— WORK INSTRUCTIONS —
In the listing below, find each line with the string "autoComplete" and return it.

————

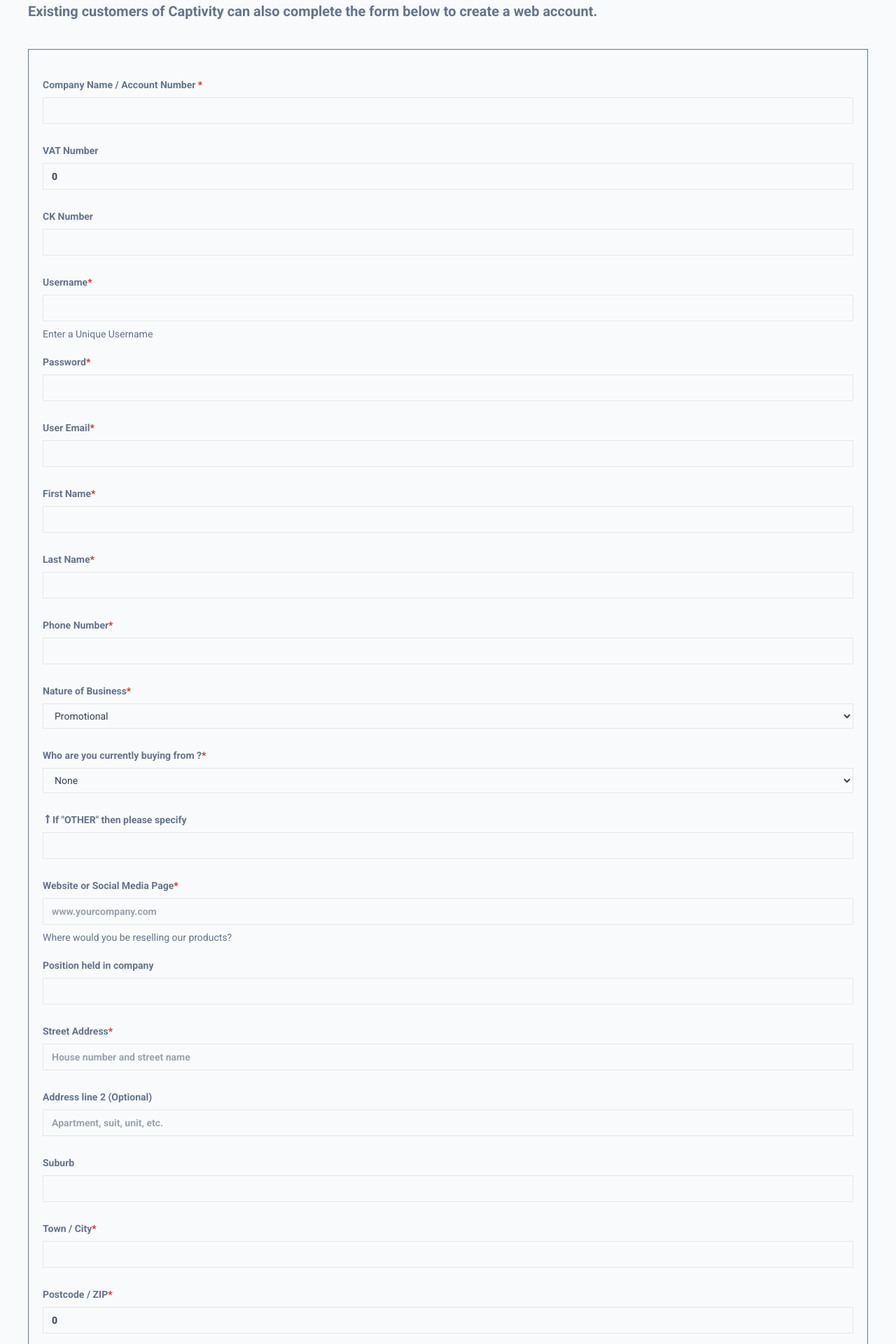
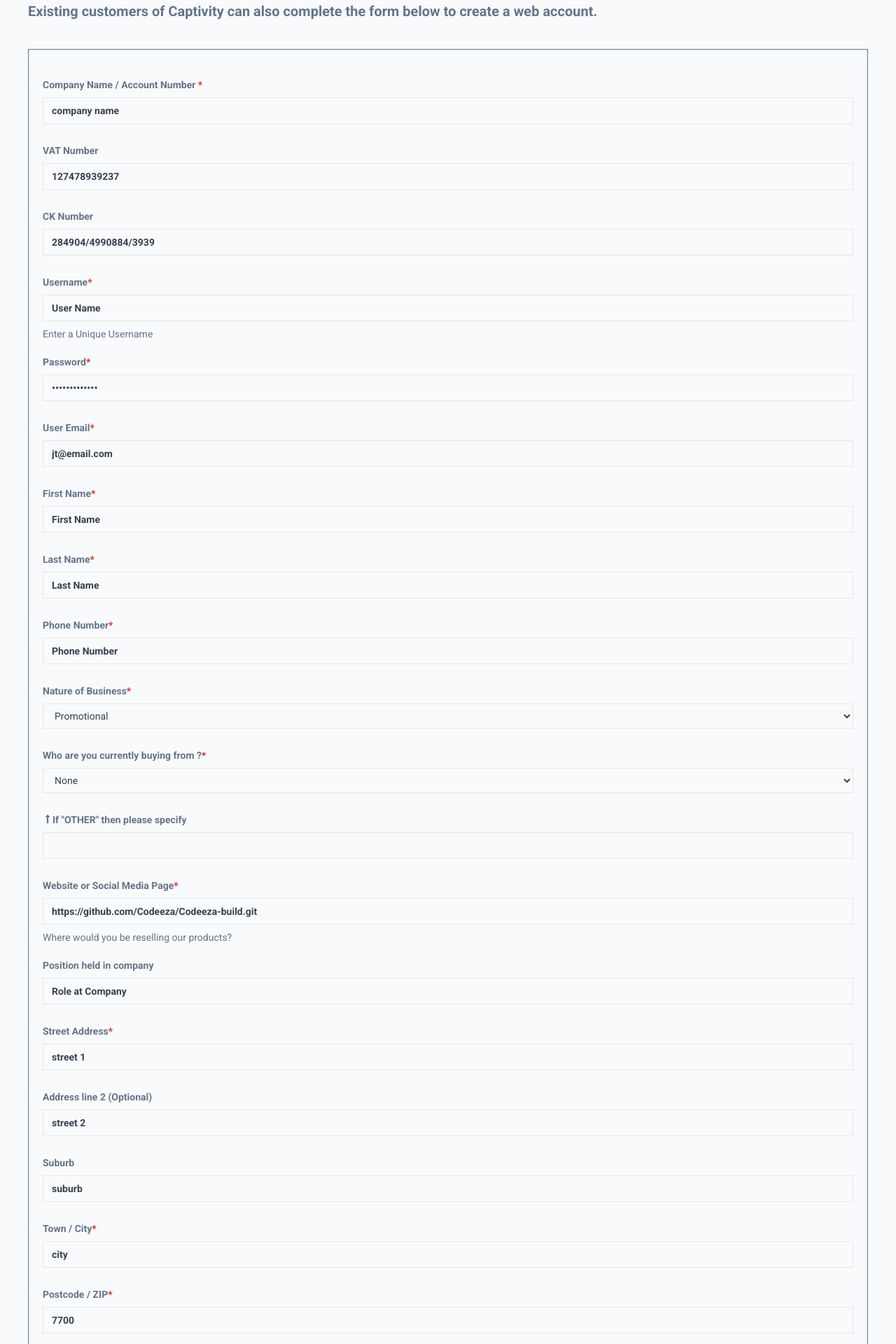
Before and after one commit to Codeeza/Codeeza-build, a Next.js app: page /Register in a window 1280 px wide. Shown: the part 600-2520 px from the top of the page at 70% size. Built offline with nearby package versions, Linux system fonts and the light colour scheme.

Commit message:
form state success

```diff
--- a/app/Register/page.jsx
+++ b/app/Register/page.jsx
@@ -1,7 +1,5 @@
 "use client";
-
-
-import { useState } from "react";
+import { useEffect, useState } from "react";
 import { FaLongArrowAltUp } from "react-icons/fa";
 
 import React from "react";
@@ -12,38 +10,43 @@ import { countries } from "@/lib/CountrySelect";
 
 
 const Register = () => {
+    const [fields, setFields] = useState({
+      company_name_OR_acount_num: "company name",
+      vat_num: 127478939237,
+      ck_num: "284904/4990884/3939",
+      user_name: "User Name",
+      user_pass: "User Password",
+      user_email: "jt@email.com",
+      first_name: "First Name",
+      last_name: "Last Name",
+      phone_num: "Phone Number",
+      nature_of_business: "Nature of Bussiness",
+      buying_from: "KEVRO",
+      specify_other_option: "",
+      e_links: "https://github.com/Codeeza/Codeeza-build.git",
+      pos_held_in_comp: "Role at Company",
+      location: {
+        street: "street 1",
+        street_line_two: "street 2",
+        suburb: "suburb",
+        city: "city",
+        zipcode: 7700,
+        country: "Country",
+        sale_rep_assisted: "Bonita  - Cape Town",
+        terms_agreement : true
+      }
+    })
 
-const [company_name_OR_acount_num, setCompany_name_OR_acount_num ] = useState("")
-const [vat_num, setVat_num ] = useState(0)
-const [ck_num, setCk_num ] = useState("")
-const [user_name, setUser_name ] = useState("")
-const [user_pass, setUser_pass ] = useState("")
-const [user_email, setUser_email] = useState("")
-const [first_name, setFirst_name ] = useState("")
-const [last_name, setLast_name ] = useState("")
-const [phone_num, setPhone_num ] = useState("")
-const [nature_of_business, setNature_of_business ] = useState("")
-const [buying_from, setBuying_from ] = useState("")
-const [specify_other_option, setSpecify_other_option ] = useState("")
-const [e_links, setE_links ] = useState("")
-const [pos_held_in_comp, setPos_held_in_comp ] = useState("")
-const [location, setLocation ] = useState({
-  street: "",
-  street_line_two: "",
-  suburb: "",
-  city: "",
-  zipcode: 0,
-  country: 0
-})
-const [sale_rep_assisted, setSale_rep_assisted ] = useState("")
-const [terms_agreement, setTerms_agreement ] = useState(true)
+    const handleSubmit = (e) => {
+      e.preventDefault()
+      console.log(fields)
+    }
 
+  const [mounted, setMounted] = useState(false)
 
-  const handleFormSubmit = (e) => {
-      e.preventDefault()
-      console.log(company_name_OR_acount_num, vat_num, ck_num, user_name, user_email, first_name, last_name, phone_num, nature_of_business, buying_from, specify_other_option, e_links, pos_held_in_comp,
-        location.street, location.street_line_two, location.suburb, location.country, sale_rep_assisted, terms_agreement)
-  }
+  useEffect(() => {
+    setMounted(true)
+  },[])
 
   return (
     <div>
@@ -79,10 +82,12 @@ const [terms_agreement, setTerms_agreement ] = useState(true)
         </h3>
 
         <div className="text-sm border m-10 border-slate-500">
-          <form
-            onSubmit={handleFormSubmit}
-            autoComplete="off"
-            className="p-5 text-slate-500 font-bold space-y-5"
+
+          {mounted && (
+            <form
+              onSubmit={handleSubmit}
+              autoComplete="off"
+              className="p-5 text-slate-500 font-bold space-y-5"
           >
             {/* Company Name Input */}
             <div className="mt-5">
@@ -94,9 +99,8 @@ const [terms_agreement, setTerms_agreement ] = useState(true)
                 className="bg-gray-50 w-full px-3 py-2 my-2 text-sm text-gray-700 border focus:outline-red-500"
                 id="companyNameOrAccountNumber"
                 type="text"
-                value={company_name_OR_acount_num}
-                onChange={(e) => setCompany_name_OR_acount_num(e.target.value)}
-
+                value={fields.company_name_OR_acount_num}
+                onChange={(e) => setFields({...fields, company_name_OR_acount_num:e.target.value})}
               />
             </div>
 
@@ -107,8 +111,8 @@ const [terms_agreement, setTerms_agreement ] = useState(true)
                 className="bg-gray-50 w-full px-3 py-2 my-2 text-sm text-gray-700 border focus:outline-red-500"
                 id="vatNumber"
                 type="number"
-                value={vat_num}
-                onChange={(e) => setVat_num(e.target.value)}
+                value={fields.vat_num}
+                onChange={(e) => setFields({...fields, vat_num:e.target.value})}
               />
             </div>
 
@@ -119,8 +123,8 @@ const [terms_agreement, setTerms_agreement ] = useState(true)
                 className="bg-gray-50 w-full px-3 py-2 my-2 text-sm text-gray-700 border focus:outline-red-500"
                 id="vatNumber"
                 type="text"
-                value={ck_num}
-                onChange={(e) => setCk_num(e.target.value)}
+                value={fields.ck_num}
+                onChange={(e) => setFields({...fields, ck_num:e.target.value})}
               />
             </div>
 
@@ -134,8 +138,8 @@ const [terms_agreement, setTerms_agreement ] = useState(true)
                 className="bg-gray-50 w-full px-3 py-2 my-2 text-sm text-gray-700 border focus:outline-red-500"
                 id="username"
                 type="text"
-                value={user_name}
-                onChange={(e) => setUser_name(e.target.value)}
+                value={fields.user_name}
+                onChange={(e) => setFields({...fields, user_name:e.target.value})}
               />
               <label className="font-normal">Enter a Unique Username</label>
             </div>
@@ -150,8 +154,8 @@ const [terms_agreement, setTerms_agreement ] = useState(true)
                 className="bg-gray-50 w-full px-3 py-2 my-2 text-sm text-gray-700 border focus:outline-red-500"
                 id="password"
                 type="password"
-                value={user_pass}
-                onChange={(e) => setUser_pass(e.target.value)}
+                value={fields.user_pass}
+                onChange={(e) => setFields({...fields, user_pass:e.target.value})}
               />
             </div>
 
@@ -165,8 +169,8 @@ const [terms_agreement, setTerms_agreement ] = useState(true)
                 className="bg-gray-50 w-full px-3 py-2 my-2 text-sm text-gray-700 border focus:outline-red-500"
                 id="userEmail"
                 type="email"
-                value={user_email}
-                onChange={(e) => setUser_email(e.target.value)}
+                value={fields.user_email}
+                onChange={(e) => setFields({...fields, user_email:e.target.value})}
               />
             </div>
 
@@ -180,8 +184,8 @@ const [terms_agreement, setTerms_agreement ] = useState(true)
                 className="bg-gray-50 w-full px-3 py-2 my-2 text-sm text-gray-700 border focus:outline-red-500"
                 id="firstName"
                 type="text"
-                value={first_name}
-                onChange={(e) => setFirst_name(e.target.value)}
+                value={fields.first_name}
+                onChange={(e) => setFields({...fields, first_name:e.target.value})}
               />
             </div>
 
@@ -195,8 +199,8 @@ const [terms_agreement, setTerms_agreement ] = useState(true)
                 className="bg-gray-50 w-full px-3 py-2 my-2 text-sm text-gray-700 border focus:outline-red-500"
                 id="lastName"
                 type="text"
-                value={last_name}
-                onChange={(e) => setLast_name(e.target.value)}
+                value={fields.last_name}
+                onChange={(e) => setFields({...fields, last_name:e.target.value})}
               />
             </div>
 
@@ -210,8 +214,8 @@ const [terms_agreement, setTerms_agreement ] = useState(true)
                 className="bg-gray-50 w-full px-3 py-2 my-2 text-sm text-gray-700 border focus:outline-red-500"
                 id="phoneNumber"
                 type="tel"
-                value={phone_num}
-                onChange={(e) => setPhone_num(e.target.value)}
+                value={fields.phone_num}
+                onChange={(e) => setFields({...fields, phone_num:e.target.value})}
               />
             </div>
 
@@ -224,8 +228,8 @@ const [terms_agreement, setTerms_agreement ] = useState(true)
               <select
                 id="natureOfBusiness"
                 className="bg-gray-50 w-full px-3 py-2 my-2 text-sm text-gray-700 border font-normal"
-                value={nature_of_business}
-                onChange={(e) => setNature_of_business(e.target.value)}
+                value={fields.nature_of_business}
+                onChange={(e) => setFields({...fields, nature_of_business:e.target.value})}
               >
                 <option value="promotional">Promotional</option>
                 <option value="brandingAndPrint">Branding & Print</option>
@@ -250,8 +254,8 @@ const [terms_agreement, setTerms_agreement ] = useState(true)
               <select
                 id="whoYouBuyingFrom"
                 className="bg-gray-50 w-full px-3 py-2 my-2 text-sm text-gray-700 border font-normal"
-                value={buying_from}
-                onChange={(e) => setBuying_from(e.target.value)}
+                value={fields.buying_from}
+                onChange={(e) => setFields({...fields, buying_from: e.target.value})}
 
               >
                 <option value="none">None</option>
@@ -274,8 +278,8 @@ const [terms_agreement, setTerms_agreement ] = useState(true)
                 className="bg-gray-50 w-full px-3 py-2 my-2 text-sm text-gray-700 border focus:outline-red-500"
                 id="ifOther"
                 type="text"
-                value={specify_other_option}
-                onChange={(e) => setSpecify_other_option(e.target.value)}
+                value={fields.specify_other_option}
+                onChange={(e) => setFields({...fields, last_name:e.target.value})}
               />
             </div>
 
@@ -290,8 +294,8 @@ const [terms_agreement, setTerms_agreement ] = useState(true)
                 id="webOrSocial"
                 type="url"
                 placeholder="www.yourcompany.com"
-                value={e_links}
-                onChange={(e) => setE_links(e.target.value)}
+                value={fields.e_links}
+                onChange={(e) => setFields({...fields, e_links:e.target.value})}
               />
               <label className="font-normal">
                 Where would you be reselling our products?
@@ -305,8 +309,8 @@ const [terms_agreement, setTerms_agreement ] = useState(true)
                 className="bg-gray-50 w-full px-3 py-2 my-2 text-sm text-gray-700 border focus:outline-red-500"
                 id="posInComp"
                 type="text"
-                value={pos_held_in_comp}
-                onChange={(e) => setPos_held_in_comp(e.target.value)}
+                value={fields.pos_held_in_comp}
+                onChange={(e) => setFields({...fields, pos_held_in_comp:e.target.value})}
               />
             </div>
 
@@ -323,8 +327,8 @@ const [terms_agreement, setTerms_agreement ] = useState(true)
                 id="address1"
                 type="text"
                 placeholder="House number and street name"
-                value={location.street}
-                onChange={(e) => setLocation({...location, street: e.target.value})}
+                value={fields.location.street}
+                onChange={(e) => setFields({...fields.location, street: e.target.value})}
               />
             </div>
 
@@ -336,8 +340,8 @@ const [terms_agreement, setTerms_agreement ] = useState(true)
                 id="address2"
                 type="text"
                 placeholder="Apartment, suit, unit, etc."
-                value={location.street_line_two}
-                onChange={(e) => setLocation({...location, street_line_two: e.target.value})}
+                value={fields.location.street_line_two}
+                onChange={(e) => setFields({...fields.location, street_line_two: e.target.value})}
               />
             </div>
 
@@ -348,8 +352,8 @@ const [terms_agreement, setTerms_agreement ] = useState(true)
                 className="bg-gray-50 w-full px-3 py-2 my-2 text-sm text-gray-700 border focus:outline-red-500"
                 id="suburb"
                 type="text"
-                value={location.suburb}
-                onChange={(e) => setLocation({...location, suburb: e.target.value})}
+                value={fields.location.suburb}
+                onChange={(e) => setFields({...fields.location, suburb: e.target.value})}
               />
             </div>
 
@@ -363,8 +367,8 @@ const [terms_agreement, setTerms_agreement ] = useState(true)
                 className="bg-gray-50 w-full px-3 py-2 my-2 text-sm text-gray-700 border focus:outline-red-500"
                 id="townOrCity"
                 type="text"
-                value={location.city}
-                onChange={(e) => setLocation({...location, city: e.target.value})}
+                value={fields.location.city}
+                onChange={(e) => setFields({...fields.location, city: e.target.value})}
               />
             </div>
 
@@ -378,8 +382,8 @@ const [terms_agreement, setTerms_agreement ] = useState(true)
                 className="bg-gray-50 w-full px-3 py-2 my-2 text-sm text-gray-700 border focus:outline-red-500"
                 id="postalCode"
                 type="text"
-                value={location.zipcode}
-                onChange={(e) => setLocation({...location, zipcode: e.target.value})}
+                value={fields.location.zipcode}
+                onChange={(e) => setFields({...fields.location, zipcode: e.target.value})}
               />
             </div>
 
@@ -392,8 +396,8 @@ const [terms_agreement, setTerms_agreement ] = useState(true)
               <select
                 id="salesRep"
                 className="bg-gray-50 w-full px-3 py-2 my-2 text-sm text-gray-700 border font-normal"
-                value={location.country}
-                onChange={(e) => setLocation({...location, country: e.target.value})}
+                value={fields.location.country}
+                onChange={(e) => setFields({...fields.location, country: e.target.value})}
               >
                   {countries.map((country) => (
                   <option key={country} value={country}>
@@ -412,8 +416,8 @@ const [terms_agreement, setTerms_agreement ] = useState(true)
               <select
                 id="salesRep"
                 className="bg-gray-50 w-full px-3 py-2 my-2 text-sm text-gray-700 border font-normal"
-                value={sale_rep_assisted}
-                onChange={(e) => setSale_rep_assisted(e.target.value)}
+                value={fields.sale_rep_assisted}
+                onChange={(e) => setFields({...fields, sale_rep_assisted: e.target.value})}
 
               >
                 <option value="noOneYet">No one yet</option>
@@ -428,8 +432,8 @@ const [terms_agreement, setTerms_agreement ] = useState(true)
             <div className="flex">
               <div className="mt-0.5 mr-0.5">
                 <input type="checkbox" id="agreeToTandCs"
-                  value={terms_agreement}
-                  onChange={(e) => setTerms_agreement(e.target.value)}
+                  value={fields.terms_agreement}
+                  onChange={(e) => setFields({...fields, terms_agreement: e.target.value})}
                   />
               </div>
               <label>
@@ -451,6 +455,8 @@ const [terms_agreement, setTerms_agreement ] = useState(true)
               </button>
             </div>
           </form>
+          )}
+
         </div>
 
         <div className="flex justify-center my-7">
```
Also changed, not shown: app/api/register/route.js (+9 -5 lines), models/User/RegisterForm.js (+16 -16 lines).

————

— ANSWER TO THIS PROBLEM —
-            autoComplete="off"
+              autoComplete="off"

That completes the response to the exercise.